## EXERCISE DESCRIPTION
The task calls for an exact copy of the records, without any images.

-=-=-

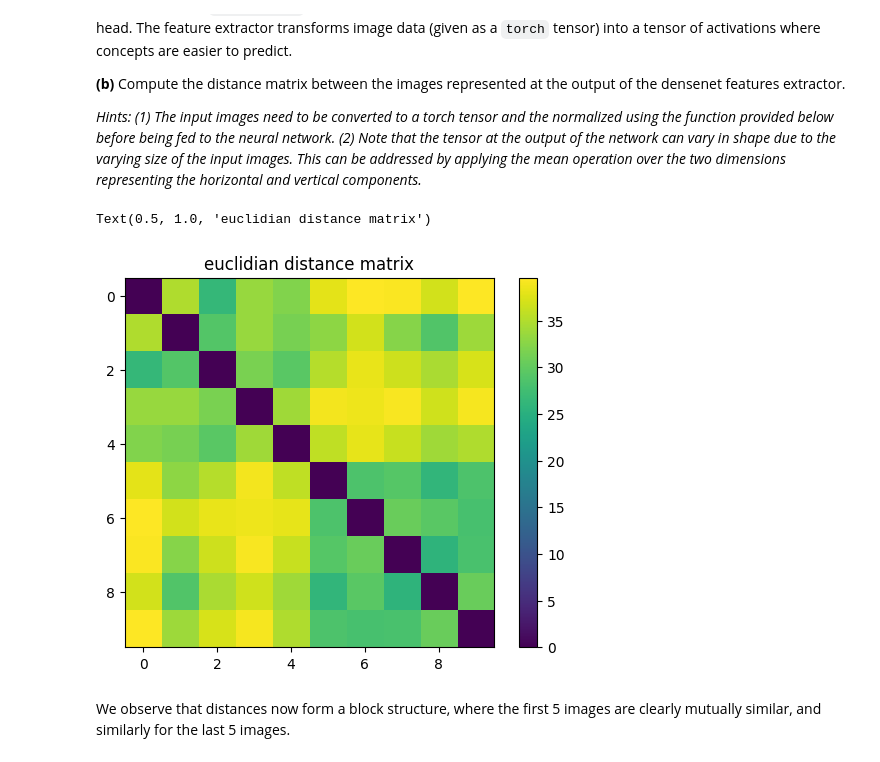
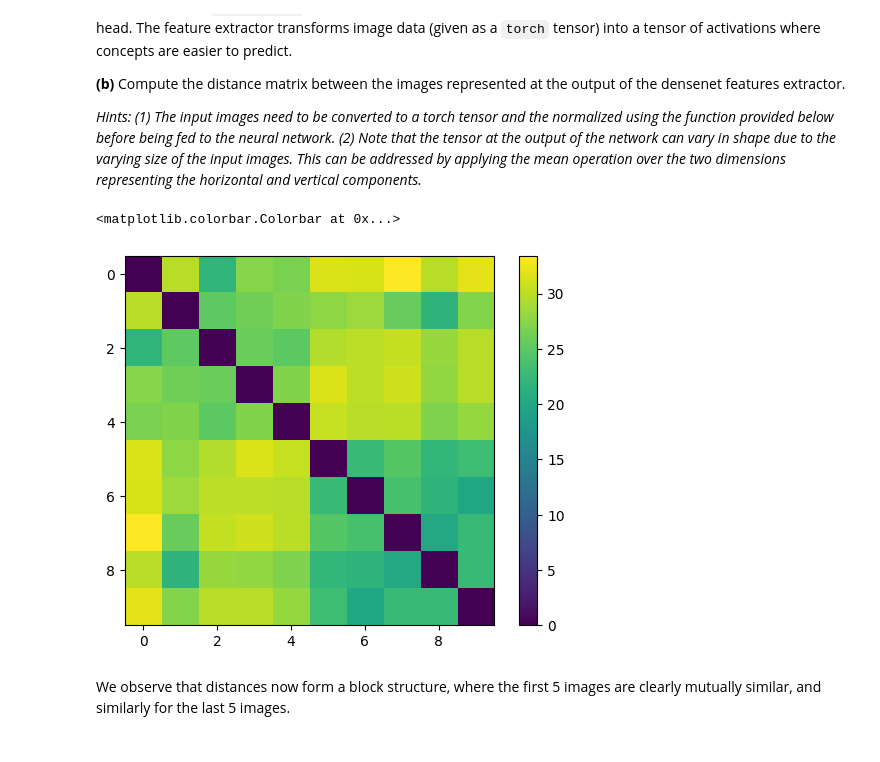
Before and after one commit to konnybonny2307/ml-wise, a Jupyter notebook: 01/sheet01.ipynb, the cells around one changed output. Cells and saved outputs as stored; diff of their text form; code cells hidden in the pictures.

```diff
--- a/01/sheet01.ipynb
+++ b/01/sheet01.ipynb
@@ -184,47 +191,26 @@ To address this limitation, we consider a state-of-the-art neural network called
 # %%
 model = torchvision.models.densenet161(pretrained=True).features
 model.eval();
 
 def normalize(x):
     x = x - torch.Tensor([0.485, 0.456, 0.406]).reshape(1,-1,1,1)
     x = x / torch.Tensor([0.229, 0.224, 0.225]).reshape(1,-1,1,1)
     return x
 
+z = []
 
-transform = torchvision.transforms.Compose([
-    torchvision.transforms.Resize((256, 256)),
-    torchvision.transforms.CenterCrop(224),
-    torchvision.transforms.ToTensor(),
-])
-
-# extract image features
-
-def extract_features(images, model, normalize):
-    features_list = []
-    for img in images:
-        # preprocess the img
-        img_tensor = transform(img).unsqueeze(0) # add batch dimension
-        img_tensor = normalize(img_tensor) # normalize img
-        with torch.no_grad():
-            features = model(img_tensor) # get features from model
-            features = features.mean(dim=[2,3]) # apply mean pooling over height and width
-        features_list.append(features.squeeze().numpy()) # convert to numpy array and append
-
-    return features_list
+for img in images:
+    x = torchvision.transforms.ToTensor()(img).unsqueeze(0)
+    x = normalize(x)
+    z += [model.forward(x).mean(dim=(3,2))[0].data.numpy()]
 
 
-rgb_images = [img.convert('RGB') for img in images]
-
-features = extract_features(rgb_images, model, normalize)
-
-D = scipy.spatial.distance.squareform(scipy.spatial.distance.pdist(features, metric='euclidean'))
-
+D = scipy.spatial.distance.squareform(scipy.spatial.distance.pdist(z, metric='euclidean'))
 
 plt.imshow(D)
 plt.colorbar()
-plt.title('euclidian distance matrix')
 # %% [output]
-Text(0.5, 1.0, 'euclidian distance matrix')
+<matplotlib.colorbar.Colorbar at 0x...>
-[figure, old version]
+[figure, new version]
 # %% [markdown]
 We observe that distances now form a block structure, where the first 5 images are clearly mutually similar, and similarly for the last 5 images.
```
Also changed, not shown: parts of 9 cells of this notebook, 1 other file.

-=-=-

## WRITTEN RESPONSE
Before and after one commit to konnybonny2307/ml-wise, a Jupyter notebook: 01/sheet01.ipynb, the cells around one changed output. Cells and saved outputs as stored; diff of their text form; code cells hidden in the pictures.

```diff
--- a/01/sheet01.ipynb
+++ b/01/sheet01.ipynb
@@ -184,47 +191,26 @@ To address this limitation, we consider a state-of-the-art neural network called
 # %%
 model = torchvision.models.densenet161(pretrained=True).features
 model.eval();
 
 def normalize(x):
     x = x - torch.Tensor([0.485, 0.456, 0.406]).reshape(1,-1,1,1)
     x = x / torch.Tensor([0.229, 0.224, 0.225]).reshape(1,-1,1,1)
     return x
 
+z = []
 
-transform = torchvision.transforms.Compose([
-    torchvision.transforms.Resize((256, 256)),
-    torchvision.transforms.CenterCrop(224),
-    torchvision.transforms.ToTensor(),
-])
-
-# extract image features
-
-def extract_features(images, model, normalize):
-    features_list = []
-    for img in images:
-        # preprocess the img
-        img_tensor = transform(img).unsqueeze(0) # add batch dimension
-        img_tensor = normalize(img_tensor) # normalize img
-        with torch.no_grad():
-            features = model(img_tensor) # get features from model
-            features = features.mean(dim=[2,3]) # apply mean pooling over height and width
-        features_list.append(features.squeeze().numpy()) # convert to numpy array and append
-
-    return features_list
+for img in images:
+    x = torchvision.transforms.ToTensor()(img).unsqueeze(0)
+    x = normalize(x)
+    z += [model.forward(x).mean(dim=(3,2))[0].data.numpy()]
 
 
-rgb_images = [img.convert('RGB') for img in images]
-
-features = extract_features(rgb_images, model, normalize)
-
-D = scipy.spatial.distance.squareform(scipy.spatial.distance.pdist(features, metric='euclidean'))
-
+D = scipy.spatial.distance.squareform(scipy.spatial.distance.pdist(z, metric='euclidean'))
 
 plt.imshow(D)
 plt.colorbar()
-plt.title('euclidian distance matrix')
 # %% [output]
-Text(0.5, 1.0, 'euclidian distance matrix')
+<matplotlib.colorbar.Colorbar at 0x...>
-[figure, old version]
+[figure, new version]
 # %% [markdown]
 We observe that distances now form a block structure, where the first 5 images are clearly mutually similar, and similarly for the last 5 images.
```
Also changed, not shown: parts of 9 cells of this notebook, 1 other file.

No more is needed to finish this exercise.